[Change listing data]
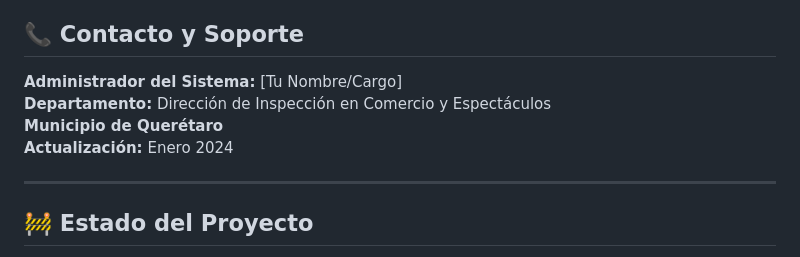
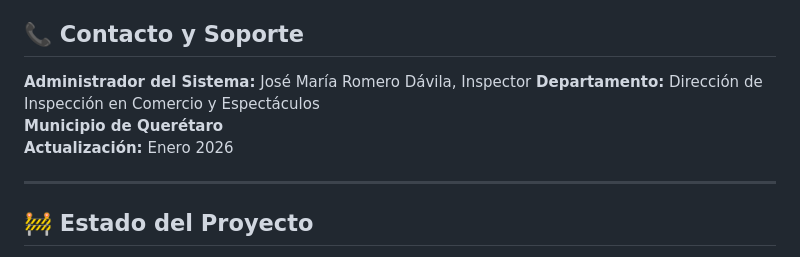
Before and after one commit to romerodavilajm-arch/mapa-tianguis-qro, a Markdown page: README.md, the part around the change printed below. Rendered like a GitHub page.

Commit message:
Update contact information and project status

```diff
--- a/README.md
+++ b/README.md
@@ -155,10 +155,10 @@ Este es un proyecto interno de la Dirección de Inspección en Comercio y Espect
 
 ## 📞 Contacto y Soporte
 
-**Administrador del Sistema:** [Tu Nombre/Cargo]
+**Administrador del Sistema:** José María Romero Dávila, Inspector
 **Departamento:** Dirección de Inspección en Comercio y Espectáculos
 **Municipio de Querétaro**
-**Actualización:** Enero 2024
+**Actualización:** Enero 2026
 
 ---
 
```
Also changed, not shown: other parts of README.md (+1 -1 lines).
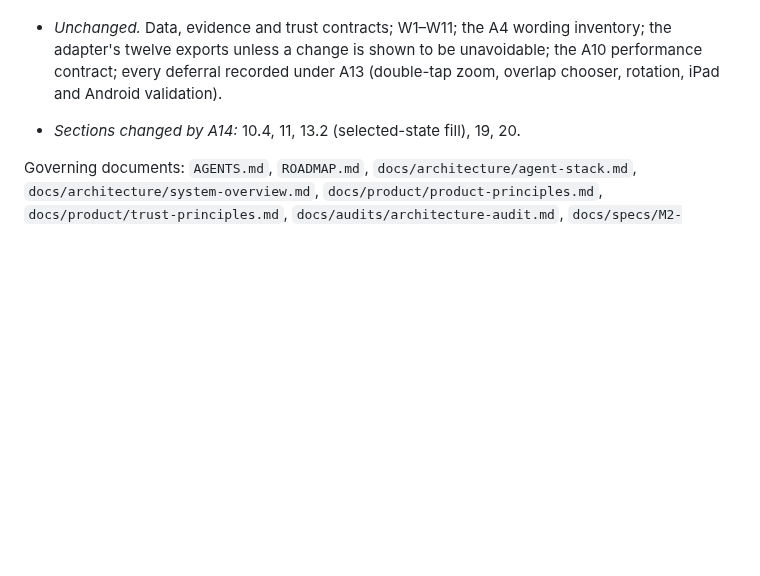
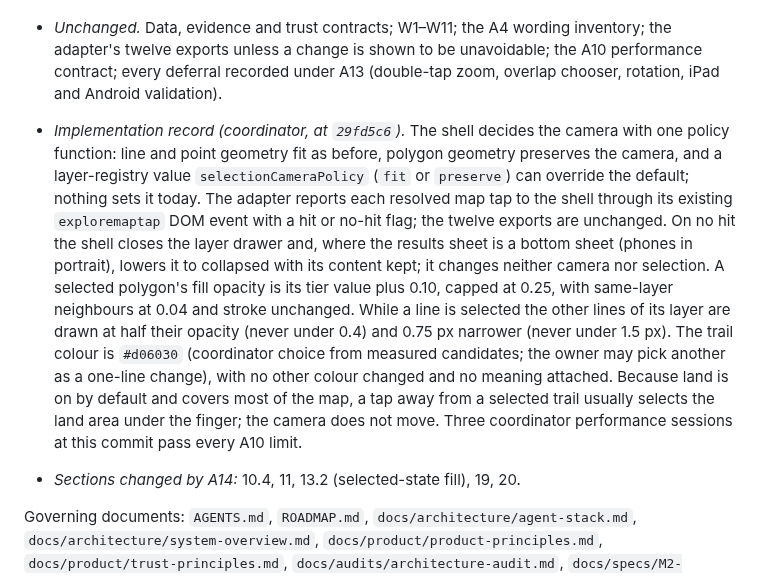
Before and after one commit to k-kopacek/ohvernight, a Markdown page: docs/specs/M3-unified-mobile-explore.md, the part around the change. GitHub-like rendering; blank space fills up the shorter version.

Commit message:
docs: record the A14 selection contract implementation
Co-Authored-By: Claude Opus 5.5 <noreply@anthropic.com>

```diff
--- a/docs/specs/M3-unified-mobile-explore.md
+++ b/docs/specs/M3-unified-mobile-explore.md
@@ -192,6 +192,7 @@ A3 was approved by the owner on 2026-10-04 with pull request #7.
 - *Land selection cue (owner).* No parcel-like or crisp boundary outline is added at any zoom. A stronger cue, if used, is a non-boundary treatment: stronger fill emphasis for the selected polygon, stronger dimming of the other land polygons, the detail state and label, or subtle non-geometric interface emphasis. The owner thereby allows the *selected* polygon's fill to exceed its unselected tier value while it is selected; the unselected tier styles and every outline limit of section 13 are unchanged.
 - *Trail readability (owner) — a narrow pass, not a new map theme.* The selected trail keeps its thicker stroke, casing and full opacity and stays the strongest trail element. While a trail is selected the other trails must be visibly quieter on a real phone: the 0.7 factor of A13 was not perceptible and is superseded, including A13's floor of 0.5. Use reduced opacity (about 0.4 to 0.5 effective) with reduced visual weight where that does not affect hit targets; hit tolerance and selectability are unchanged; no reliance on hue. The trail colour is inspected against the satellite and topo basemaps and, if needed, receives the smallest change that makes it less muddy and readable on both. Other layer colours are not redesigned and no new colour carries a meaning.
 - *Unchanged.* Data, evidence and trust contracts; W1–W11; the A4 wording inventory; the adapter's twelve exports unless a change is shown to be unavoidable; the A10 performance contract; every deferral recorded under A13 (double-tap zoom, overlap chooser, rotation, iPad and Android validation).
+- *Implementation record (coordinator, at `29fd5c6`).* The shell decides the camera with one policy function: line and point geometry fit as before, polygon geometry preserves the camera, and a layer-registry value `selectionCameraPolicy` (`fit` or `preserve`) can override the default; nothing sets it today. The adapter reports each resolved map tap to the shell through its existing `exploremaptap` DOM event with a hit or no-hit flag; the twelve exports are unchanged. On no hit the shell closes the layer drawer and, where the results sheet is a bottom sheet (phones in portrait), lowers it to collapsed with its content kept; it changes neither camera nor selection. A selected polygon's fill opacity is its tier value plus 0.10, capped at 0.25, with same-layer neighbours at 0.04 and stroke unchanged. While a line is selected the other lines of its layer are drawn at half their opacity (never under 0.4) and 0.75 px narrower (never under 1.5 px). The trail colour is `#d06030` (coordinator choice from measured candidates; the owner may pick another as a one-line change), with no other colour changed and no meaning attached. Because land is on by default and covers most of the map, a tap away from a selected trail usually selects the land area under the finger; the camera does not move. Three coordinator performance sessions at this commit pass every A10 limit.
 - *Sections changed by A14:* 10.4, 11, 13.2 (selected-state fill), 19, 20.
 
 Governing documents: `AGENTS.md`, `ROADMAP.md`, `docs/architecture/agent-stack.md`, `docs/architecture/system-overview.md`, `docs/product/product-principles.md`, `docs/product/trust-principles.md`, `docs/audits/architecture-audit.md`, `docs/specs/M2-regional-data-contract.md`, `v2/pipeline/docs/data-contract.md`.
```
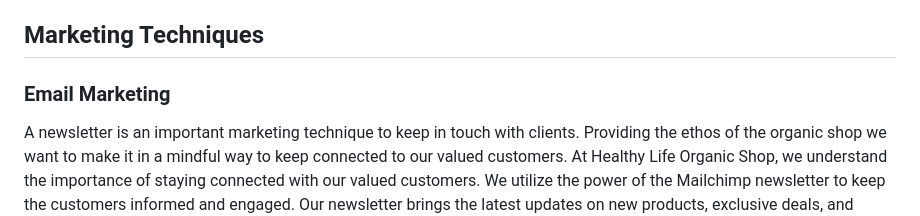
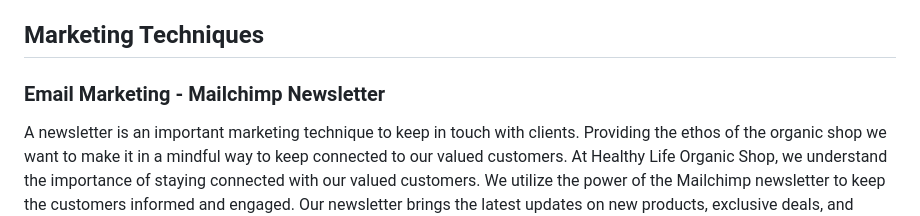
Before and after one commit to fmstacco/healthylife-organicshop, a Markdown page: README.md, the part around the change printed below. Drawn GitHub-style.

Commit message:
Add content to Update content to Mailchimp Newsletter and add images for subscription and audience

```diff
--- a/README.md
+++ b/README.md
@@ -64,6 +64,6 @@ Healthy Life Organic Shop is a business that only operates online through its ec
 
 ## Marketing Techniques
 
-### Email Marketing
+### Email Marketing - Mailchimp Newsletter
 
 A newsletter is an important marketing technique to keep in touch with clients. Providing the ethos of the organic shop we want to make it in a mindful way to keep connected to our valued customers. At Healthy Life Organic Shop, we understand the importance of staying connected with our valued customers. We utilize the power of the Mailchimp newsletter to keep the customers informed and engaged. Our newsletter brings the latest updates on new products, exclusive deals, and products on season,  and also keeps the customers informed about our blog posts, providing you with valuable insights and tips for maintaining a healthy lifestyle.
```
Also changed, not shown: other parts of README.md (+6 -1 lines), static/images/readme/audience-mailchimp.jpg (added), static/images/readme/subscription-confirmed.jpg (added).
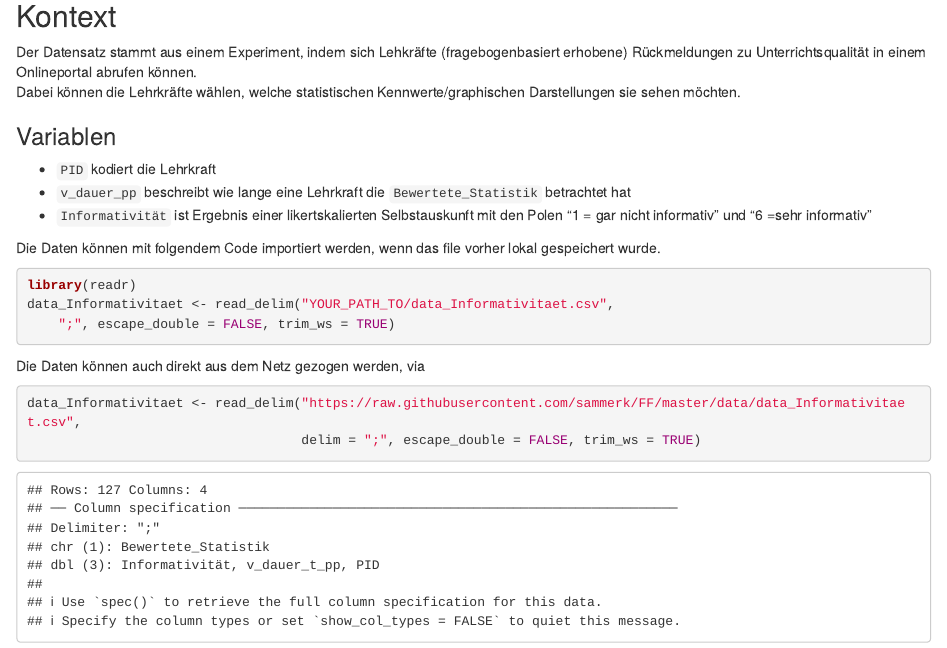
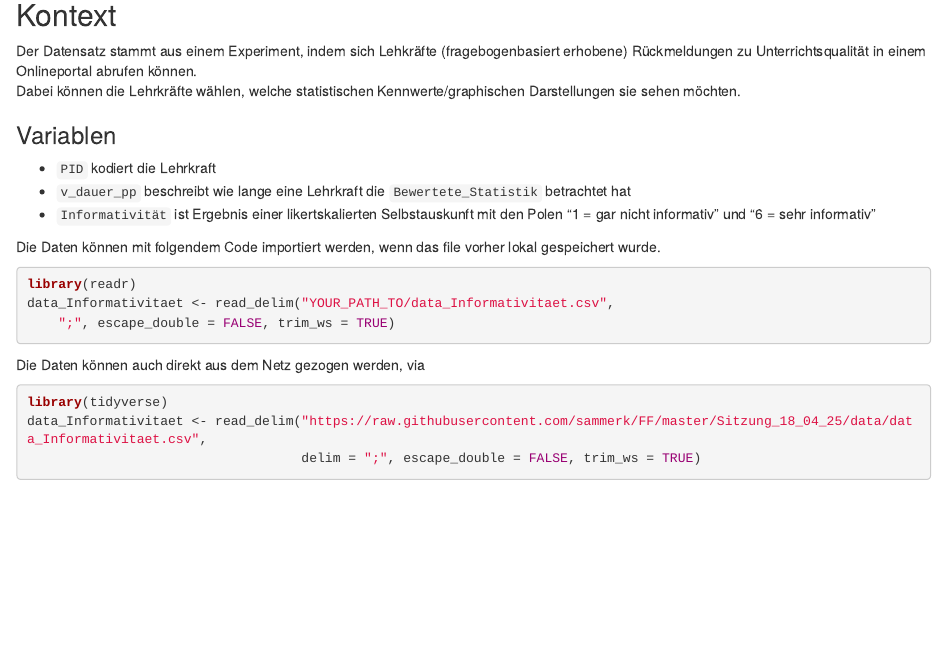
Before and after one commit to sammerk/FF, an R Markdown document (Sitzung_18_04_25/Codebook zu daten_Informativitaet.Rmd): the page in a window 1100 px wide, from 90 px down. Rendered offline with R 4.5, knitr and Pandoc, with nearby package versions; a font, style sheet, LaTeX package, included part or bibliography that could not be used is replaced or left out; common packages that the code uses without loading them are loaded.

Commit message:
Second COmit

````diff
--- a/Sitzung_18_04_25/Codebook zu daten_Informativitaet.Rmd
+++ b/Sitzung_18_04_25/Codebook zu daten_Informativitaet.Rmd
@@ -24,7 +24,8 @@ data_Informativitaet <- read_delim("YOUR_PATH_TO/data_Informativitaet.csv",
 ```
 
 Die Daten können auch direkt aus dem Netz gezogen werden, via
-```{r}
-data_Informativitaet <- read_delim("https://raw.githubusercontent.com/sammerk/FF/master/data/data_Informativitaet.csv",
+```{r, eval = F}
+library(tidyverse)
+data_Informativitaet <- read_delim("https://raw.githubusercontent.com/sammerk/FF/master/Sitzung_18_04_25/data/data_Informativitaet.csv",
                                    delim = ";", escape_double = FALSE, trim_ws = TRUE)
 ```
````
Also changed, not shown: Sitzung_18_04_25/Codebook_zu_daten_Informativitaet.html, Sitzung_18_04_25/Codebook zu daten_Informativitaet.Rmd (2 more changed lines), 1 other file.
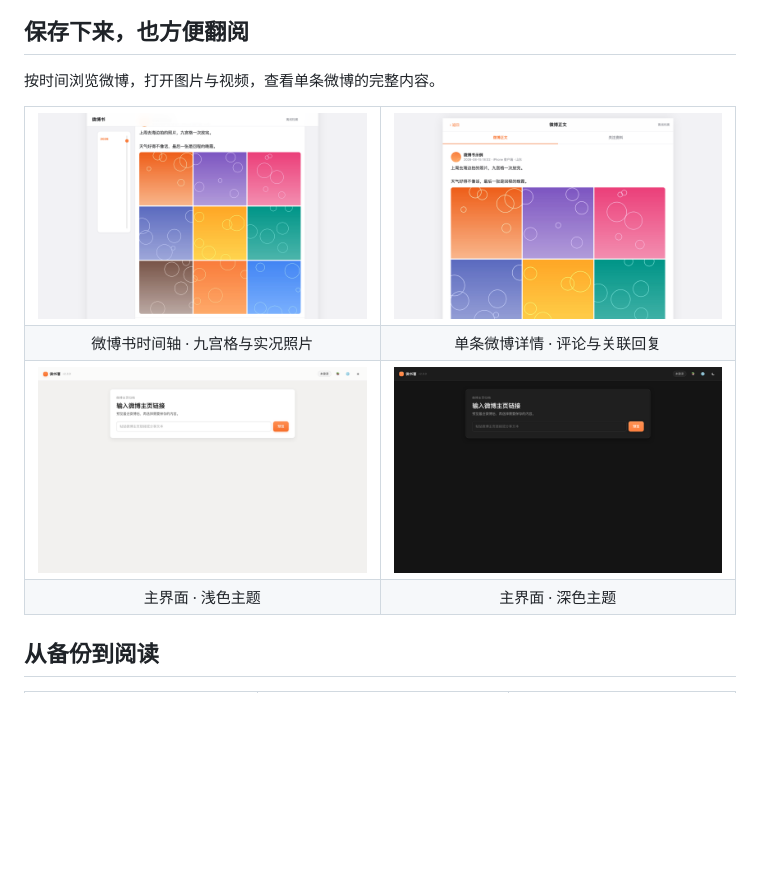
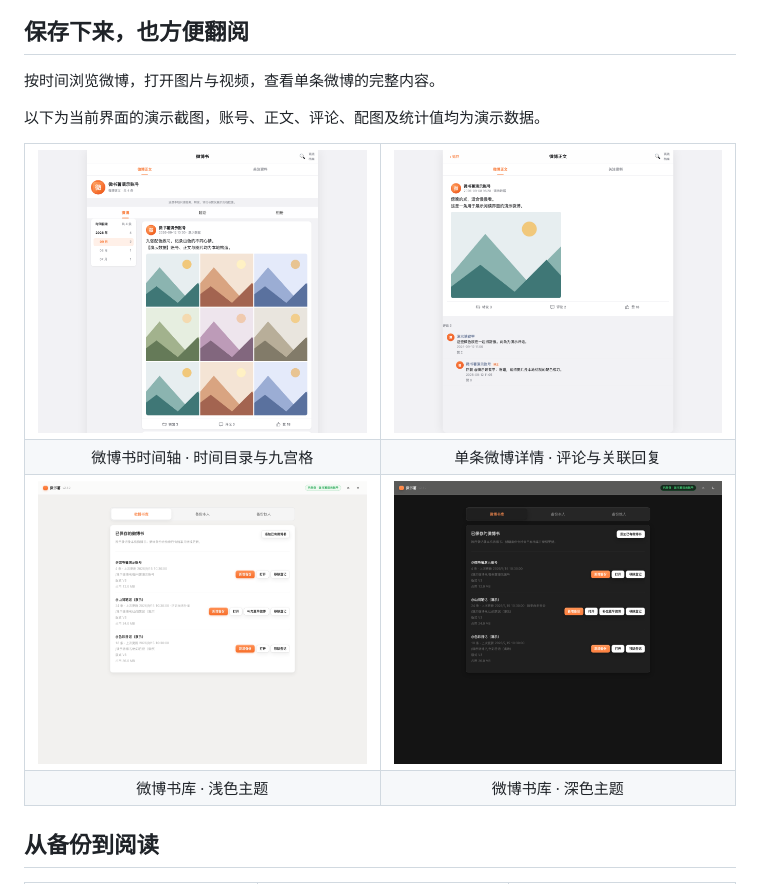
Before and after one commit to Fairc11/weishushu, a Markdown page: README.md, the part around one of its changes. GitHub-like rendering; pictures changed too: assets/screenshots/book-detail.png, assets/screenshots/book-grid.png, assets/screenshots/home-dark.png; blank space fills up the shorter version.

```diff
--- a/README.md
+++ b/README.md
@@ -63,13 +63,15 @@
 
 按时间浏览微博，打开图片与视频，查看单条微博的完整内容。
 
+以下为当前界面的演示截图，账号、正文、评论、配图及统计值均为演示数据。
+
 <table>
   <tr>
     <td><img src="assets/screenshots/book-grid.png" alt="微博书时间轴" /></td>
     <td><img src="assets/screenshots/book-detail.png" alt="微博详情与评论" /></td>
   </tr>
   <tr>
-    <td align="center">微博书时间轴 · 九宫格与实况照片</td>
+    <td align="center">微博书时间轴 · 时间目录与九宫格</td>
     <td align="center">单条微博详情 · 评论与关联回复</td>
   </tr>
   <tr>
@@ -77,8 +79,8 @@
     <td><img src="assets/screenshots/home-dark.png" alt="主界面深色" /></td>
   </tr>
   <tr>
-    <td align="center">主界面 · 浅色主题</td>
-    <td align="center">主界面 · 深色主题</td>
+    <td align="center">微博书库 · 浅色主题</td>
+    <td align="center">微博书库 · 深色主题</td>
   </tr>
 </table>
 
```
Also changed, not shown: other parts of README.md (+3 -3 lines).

> **EXERCISE**:
Look through the entries above; copy every line holding the string "assets".

> **TASK RESULT**:
Before and after one commit to Fairc11/weishushu, a Markdown page: README.md, the part around one of its changes. GitHub-like rendering; pictures changed too: assets/screenshots/book-detail.png, assets/screenshots/book-grid.png, assets/screenshots/home-dark.png; blank space fills up the shorter version.
     <td><img src="assets/screenshots/book-grid.png" alt="微博书时间轴" /></td>
     <td><img src="assets/screenshots/book-detail.png" alt="微博详情与评论" /></td>
     <td><img src="assets/screenshots/home-dark.png" alt="主界面深色" /></td>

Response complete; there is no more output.